provides ATMs across the country for cash withdrawals. Fees would be as low as possible: ATMs in post office lobbies would have a flat 0.1% fee. ATMs in remote locations would charge higher rates to reflect additional cost of moving cash around.
provides cashier's checks with via ATMs with a built-in printer. The cashier's checks contain a digital signature, so stealing the printer and paper accomplishes nothing. The fee would be 0.1% plus the cost of the paper and ink.
allows real-time payments between account-holders with a flat 0.1% fee.
re-deposits all deposits (minus whatever amount they need for day-to-day operations) in a special interest-bearing account at the Federal Reserve Bank. The Fed can set the interest rate as another way to control the economy.
All deposits in DBUS are guaranteed by both the US Treasury and the Federal Reserve.
The FDIC no longer guarantees deposit accounts. Instead, they act as a publicly-owned ratings agency for lending banks. The Fed now, based on the information provided by the FDIC, buys large amounts of bonds from the lending banks. The Fed can also decide a bank is too large to fail and insist that is split in half before the Fed will resume buying bonds.
Nominally, the Fed can buy bank bonds in proportion to the amount of money in the DBUS account. But if the economy needs more money to be created, they can buy more bonds. If inflation is a worry, they can buy fewer.
Lending banks now only have two sources of money to lend: bonds and capital. They no longer have to worry about a run on the bank.
Lending banks may also provide a line of credit to back a credit card. But the card's payment system is managed by the DBUS.
Over time, regular checks and the ACH system would be phased out in favor of cashier's checks (now more convenient) and real-time payments. Credit cards can also be phased out in favor of real-time payments. For example, if your restaurant server brings you the bill and it has a QR-code on the bottom linking to a "billing record" in the DBUS database (which has an amount, a receiving account, and text metadata (your itemized receipt)). You simply make a real-time payment into that billing record and your bill is paid. The restaurant gets an instant notification that the bill is paid.
In addition to providing deposit accounts that store US dollars, DBUS could also provide accounts that store stocks, bonds, and other financial instruments. Such a system would allow a bond-issuer to pay all bond-holders instantly at the time the payment is due, without having to keep track of who owns the bonds, since DBUS's database can store that information.

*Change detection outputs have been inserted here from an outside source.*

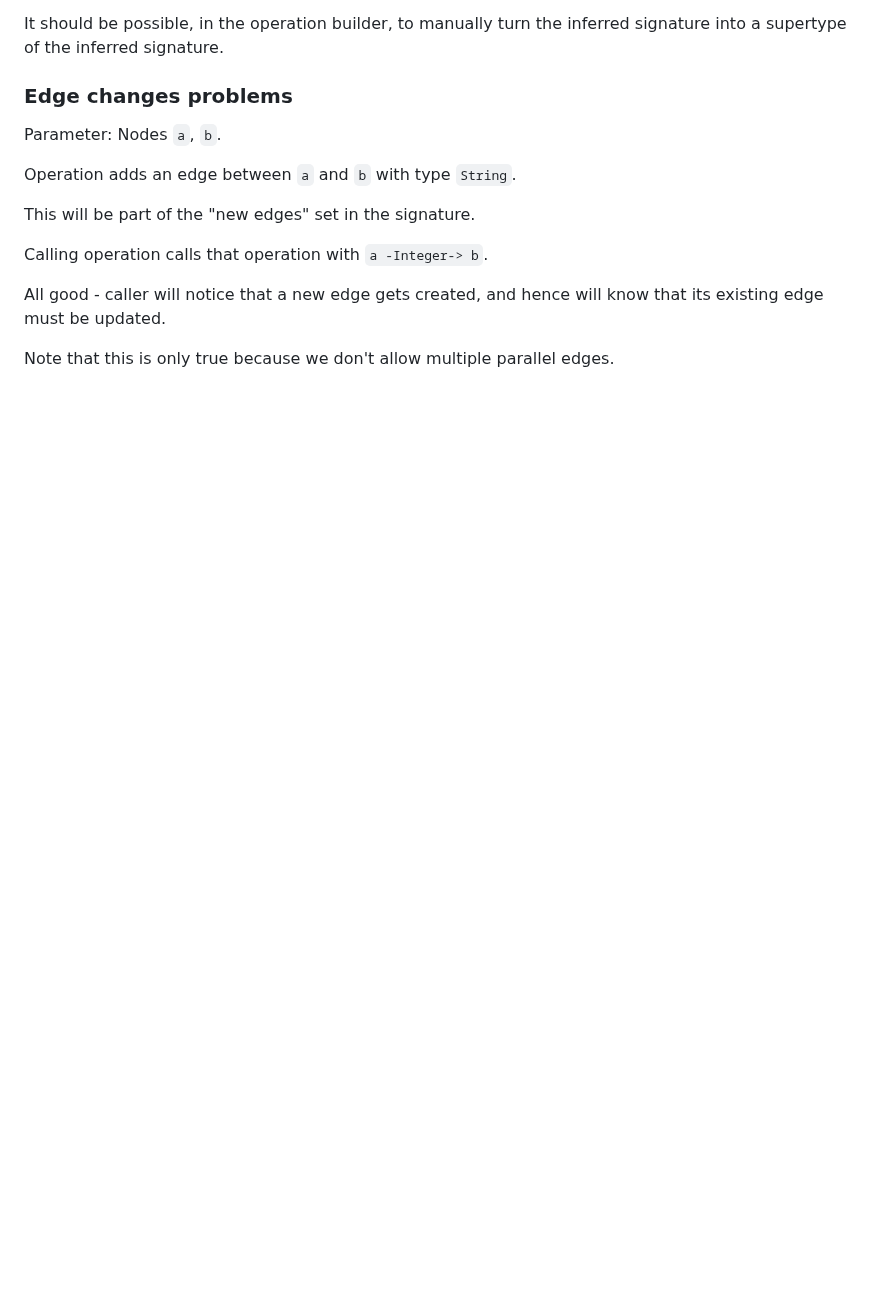
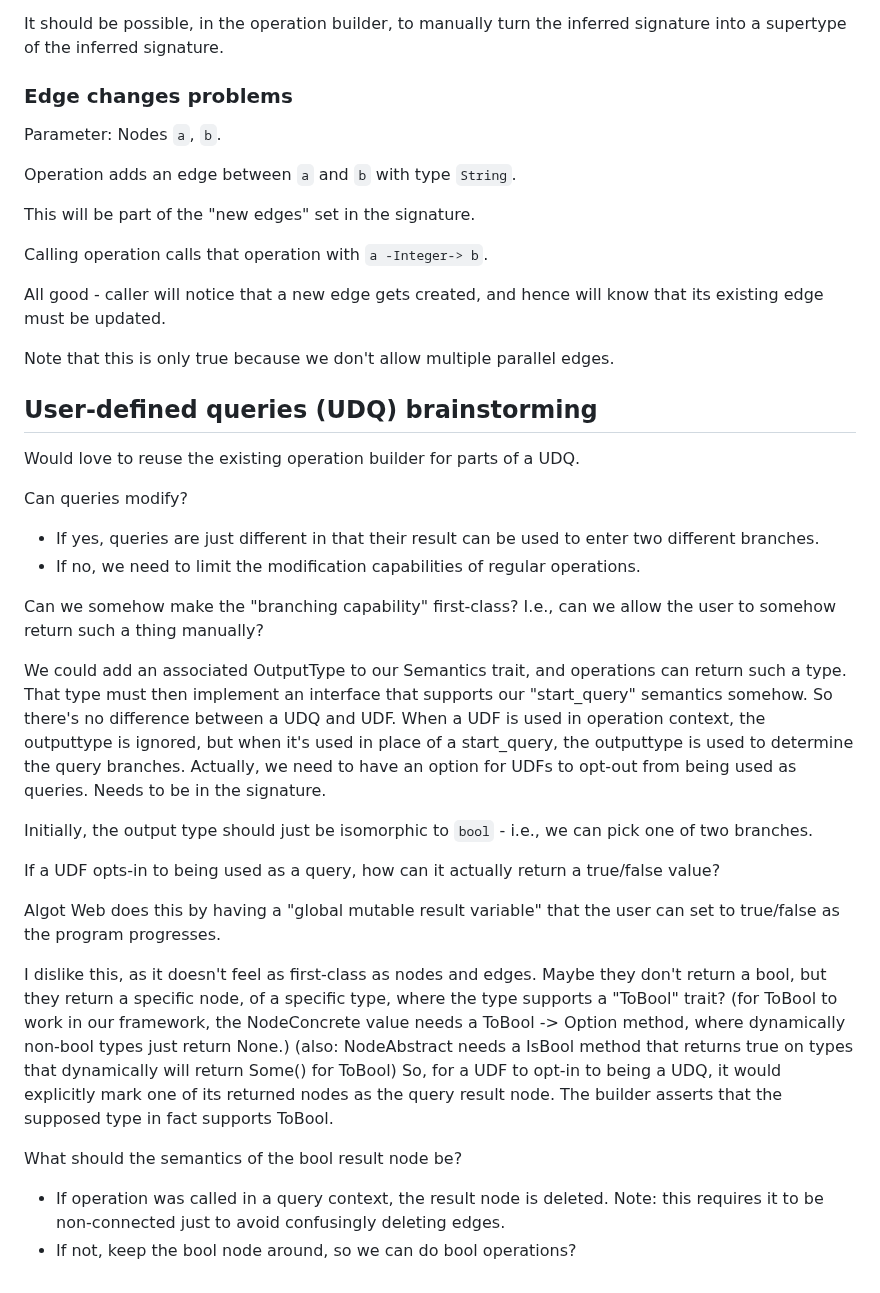
Before and after one commit to skius/grabapl, a Markdown page: grabapl/problems-testcases.md, the part around the change. Rendered like a GitHub page; blank space fills up the shorter version.

Commit message:
write about user defined queries

```diff
--- a/grabapl/problems-testcases.md
+++ b/grabapl/problems-testcases.md
@@ -455,3 +455,36 @@ Calling operation calls that operation with `a -Integer-> b`.
 All good - caller will notice that a new edge gets created, and hence will know that its existing edge must be updated.
 
 Note that this is only true because we don't allow multiple parallel edges.
+
+## User-defined queries (UDQ) brainstorming
+
+Would love to reuse the existing operation builder for parts of a UDQ.
+
+Can queries modify?
+* If yes, queries are just different in that their result can be used to enter two different branches.
+* If no, we need to limit the modification capabilities of regular operations.
+
+Can we somehow make the "branching capability" first-class? I.e., can we allow the user to somehow return
+such a thing manually?
+
+We could add an associated OutputType to our Semantics trait, and operations can return such a type.
+That type must then implement an interface that supports our "start_query" semantics somehow.
+So there's no difference between a UDQ and UDF. When a UDF is used in operation context, the outputtype is ignored,
+but when it's used in place of a start_query, the outputtype is used to determine the query branches.
+Actually, we need to have an option for UDFs to opt-out from being used as queries. Needs to be in the signature.
+
+Initially, the output type should just be isomorphic to `bool` - i.e., we can pick one of two branches.
+
+If a UDF opts-in to being used as a query, how can it actually return a true/false value?
+
+Algot Web does this by having a "global mutable result variable" that the user can set to true/false as the program progresses.
+
+I dislike this, as it doesn't feel as first-class as nodes and edges.
+Maybe they don't return a bool, but they return a specific node, of a specific type, where the type supports a "ToBool" trait?
+(for ToBool to work in our framework, the NodeConcrete value needs a ToBool -> Option<bool> method, where dynamically non-bool types just return None.)
+(also: NodeAbstract needs a IsBool method that returns true on types that dynamically will return Some() for ToBool)
+So, for a UDF to opt-in to being a UDQ, it would explicitly mark one of its returned nodes as the query result node. The builder asserts that the supposed type in fact supports ToBool.
+
+What should the semantics of the bool result node be?
+* If operation was called in a query context, the result node is deleted. Note: this requires it to be non-connected just to avoid confusingly deleting edges.
+* If not, keep the bool node around, so we can do bool operations?
```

Similarly for stocks and dividends.
DBUS could even allow some sets of accounts to be marked as "tax-advantaged account groups" and would report transactions into and out of that group to the IRS. This would allow households to control their own retirement accounts without having to go through a third party.
Finally, some transactions into a person's accounts can be marked as an "income transaction" and DBUS could use the records of those transactions to calculate that person's income tax obligation and even pay it automatically if the person chooses to.
Also, some of DBUS's full-service ATMs would allow bulk deposits of coins and bills. If vending machines can do it, why can't an ATM? Similarly, full-service ATMs should be able to give out currency in denominations other than 20 USD.